In collecting this corpus we relied on the hypothesis that such tags about public reaction are indicators of hotspots, where persuasion attempts succeeded or, at least, a persuasive attempt has been recognized by the audience. This corpus can be usefully employed in many fields such as:
qualitative analysis of political communication.
NLP based persuasive expression mining.
automatic production of persuasive communication
At present, there are more than 3600 speeches in the corpus, about 7.9 millions words, and more than 67 thousand tags about audience reaction. The speeches are all native English language, and all represent monological situations (i.e. there is only one speaker addressing an audience).
These speeches have been collected from internet, and an automatic conversion of audience reactions tags - to make them homogeneous in formalism and labeling - has been performed.

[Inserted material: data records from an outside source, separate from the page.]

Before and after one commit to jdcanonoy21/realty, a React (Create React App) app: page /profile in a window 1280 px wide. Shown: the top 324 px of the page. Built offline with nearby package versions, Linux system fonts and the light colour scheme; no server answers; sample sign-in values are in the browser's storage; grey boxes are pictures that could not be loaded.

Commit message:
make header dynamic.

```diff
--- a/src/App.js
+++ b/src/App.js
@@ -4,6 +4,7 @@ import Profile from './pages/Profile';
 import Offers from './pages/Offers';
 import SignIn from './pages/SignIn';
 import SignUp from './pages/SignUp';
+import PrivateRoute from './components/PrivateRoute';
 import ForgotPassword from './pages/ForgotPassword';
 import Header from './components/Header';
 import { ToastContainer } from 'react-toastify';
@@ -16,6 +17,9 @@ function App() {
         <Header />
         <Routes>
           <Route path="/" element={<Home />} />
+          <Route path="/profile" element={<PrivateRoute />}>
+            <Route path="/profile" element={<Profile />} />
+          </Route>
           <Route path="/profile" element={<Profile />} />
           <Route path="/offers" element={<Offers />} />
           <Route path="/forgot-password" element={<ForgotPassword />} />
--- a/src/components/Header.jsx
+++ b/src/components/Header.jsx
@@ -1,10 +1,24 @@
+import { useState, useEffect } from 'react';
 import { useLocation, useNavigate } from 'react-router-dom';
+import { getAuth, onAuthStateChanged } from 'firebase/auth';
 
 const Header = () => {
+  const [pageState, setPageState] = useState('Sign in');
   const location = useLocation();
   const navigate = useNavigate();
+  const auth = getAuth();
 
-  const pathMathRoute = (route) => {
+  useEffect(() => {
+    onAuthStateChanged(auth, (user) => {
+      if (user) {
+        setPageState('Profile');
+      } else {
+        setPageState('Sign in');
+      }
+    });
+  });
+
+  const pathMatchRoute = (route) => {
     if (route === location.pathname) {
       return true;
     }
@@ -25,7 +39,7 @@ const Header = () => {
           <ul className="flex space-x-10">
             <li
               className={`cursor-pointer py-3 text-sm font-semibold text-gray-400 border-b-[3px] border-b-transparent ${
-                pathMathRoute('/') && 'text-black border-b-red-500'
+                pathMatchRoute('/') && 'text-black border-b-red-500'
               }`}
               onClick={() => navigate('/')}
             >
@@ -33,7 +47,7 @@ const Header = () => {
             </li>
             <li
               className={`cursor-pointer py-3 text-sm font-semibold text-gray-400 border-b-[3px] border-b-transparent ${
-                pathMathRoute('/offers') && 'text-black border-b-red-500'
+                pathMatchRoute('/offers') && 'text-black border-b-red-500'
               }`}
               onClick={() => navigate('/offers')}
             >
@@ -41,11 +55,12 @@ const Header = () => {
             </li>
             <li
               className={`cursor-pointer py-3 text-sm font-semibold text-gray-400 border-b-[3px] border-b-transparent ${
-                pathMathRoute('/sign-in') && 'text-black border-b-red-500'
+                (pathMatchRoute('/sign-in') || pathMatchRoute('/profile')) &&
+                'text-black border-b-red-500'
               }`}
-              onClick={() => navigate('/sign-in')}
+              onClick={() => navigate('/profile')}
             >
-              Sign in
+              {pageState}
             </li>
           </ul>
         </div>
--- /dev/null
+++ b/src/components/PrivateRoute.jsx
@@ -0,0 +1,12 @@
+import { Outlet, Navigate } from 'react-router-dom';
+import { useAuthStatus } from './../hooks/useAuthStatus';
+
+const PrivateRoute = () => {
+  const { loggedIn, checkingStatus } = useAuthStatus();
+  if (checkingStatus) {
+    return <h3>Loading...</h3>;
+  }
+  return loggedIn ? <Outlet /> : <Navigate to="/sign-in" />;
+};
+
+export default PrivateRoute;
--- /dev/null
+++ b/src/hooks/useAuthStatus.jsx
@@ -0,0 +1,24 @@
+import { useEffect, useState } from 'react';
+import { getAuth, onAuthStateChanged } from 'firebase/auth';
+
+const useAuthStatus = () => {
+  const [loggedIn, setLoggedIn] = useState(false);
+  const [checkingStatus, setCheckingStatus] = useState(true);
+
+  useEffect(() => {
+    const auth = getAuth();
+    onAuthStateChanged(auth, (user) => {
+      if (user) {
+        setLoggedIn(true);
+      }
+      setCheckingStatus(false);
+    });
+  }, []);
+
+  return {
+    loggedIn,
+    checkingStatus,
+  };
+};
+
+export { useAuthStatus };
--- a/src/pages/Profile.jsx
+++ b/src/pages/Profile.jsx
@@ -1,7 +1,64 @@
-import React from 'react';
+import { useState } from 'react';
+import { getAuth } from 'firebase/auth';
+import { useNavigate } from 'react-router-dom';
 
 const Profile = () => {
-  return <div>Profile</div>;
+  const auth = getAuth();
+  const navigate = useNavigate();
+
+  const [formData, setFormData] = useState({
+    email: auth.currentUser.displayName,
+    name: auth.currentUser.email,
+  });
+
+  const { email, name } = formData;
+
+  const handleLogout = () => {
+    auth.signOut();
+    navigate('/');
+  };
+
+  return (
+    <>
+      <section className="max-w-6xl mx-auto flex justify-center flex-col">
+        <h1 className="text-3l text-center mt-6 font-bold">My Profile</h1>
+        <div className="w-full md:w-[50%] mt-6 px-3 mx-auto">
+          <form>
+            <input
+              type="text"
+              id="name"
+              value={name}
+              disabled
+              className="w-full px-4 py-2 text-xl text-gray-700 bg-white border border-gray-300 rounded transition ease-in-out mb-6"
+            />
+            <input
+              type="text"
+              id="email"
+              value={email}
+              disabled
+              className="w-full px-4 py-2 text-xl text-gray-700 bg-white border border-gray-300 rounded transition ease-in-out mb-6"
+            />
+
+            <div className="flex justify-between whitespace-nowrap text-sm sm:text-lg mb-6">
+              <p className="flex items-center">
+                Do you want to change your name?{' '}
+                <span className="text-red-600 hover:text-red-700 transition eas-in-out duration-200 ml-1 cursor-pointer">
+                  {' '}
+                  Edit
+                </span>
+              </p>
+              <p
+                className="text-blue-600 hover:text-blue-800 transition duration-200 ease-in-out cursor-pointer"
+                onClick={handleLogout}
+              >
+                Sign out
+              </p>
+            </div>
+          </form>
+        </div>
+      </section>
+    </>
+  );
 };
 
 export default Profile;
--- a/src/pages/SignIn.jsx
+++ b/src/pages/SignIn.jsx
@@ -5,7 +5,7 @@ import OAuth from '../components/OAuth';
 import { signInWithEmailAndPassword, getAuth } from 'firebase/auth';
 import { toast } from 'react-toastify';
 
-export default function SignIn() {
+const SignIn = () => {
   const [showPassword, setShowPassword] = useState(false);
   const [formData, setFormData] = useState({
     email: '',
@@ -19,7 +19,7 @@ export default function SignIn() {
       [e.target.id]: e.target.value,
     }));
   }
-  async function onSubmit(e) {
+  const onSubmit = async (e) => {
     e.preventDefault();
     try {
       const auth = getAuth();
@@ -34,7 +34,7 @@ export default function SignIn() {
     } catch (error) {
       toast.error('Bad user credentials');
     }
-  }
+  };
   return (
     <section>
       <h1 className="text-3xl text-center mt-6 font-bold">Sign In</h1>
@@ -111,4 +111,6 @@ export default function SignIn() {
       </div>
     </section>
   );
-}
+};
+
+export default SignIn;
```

Metadata regarding the speech has also been added (title, event, speaker, date, description).
How to obtain it
CORPS is freely available for research purposes, for further information please write to marco.guerini[at]fbk.eu and strappa[at]fbk.eu
Whenever making reference to this resource please cite one of the paper in the reference section.
Guerini, M., Giampiccolo, D., Moretti, G., Sprugnoli, R., & Strapparava, C. "The New Release of CORPS: A Corpus of Political Speeches Annotated with Audience Reactions". In Multimodal Communication in Political Speech. Shaping Minds and Social Action (pp. 86-98). Springer Berlin Heidelberg, 2013.
Guerini M., Strapparava C., & Stock O. “CORPS: A Corpus of Tagged Political Speeches for Persuasive Communication Processing”. Journal of Information Technology & Politics, 5(1): 19-32, Routledge, 2008.
Guerini M., Strapparava C., & Stock O. “Audience Reactions for information extraction about persuasive language in political communication”. In M. Maybury (ed.) Multimodal Information Extraction (pp. 289-304). MIT press, 2012.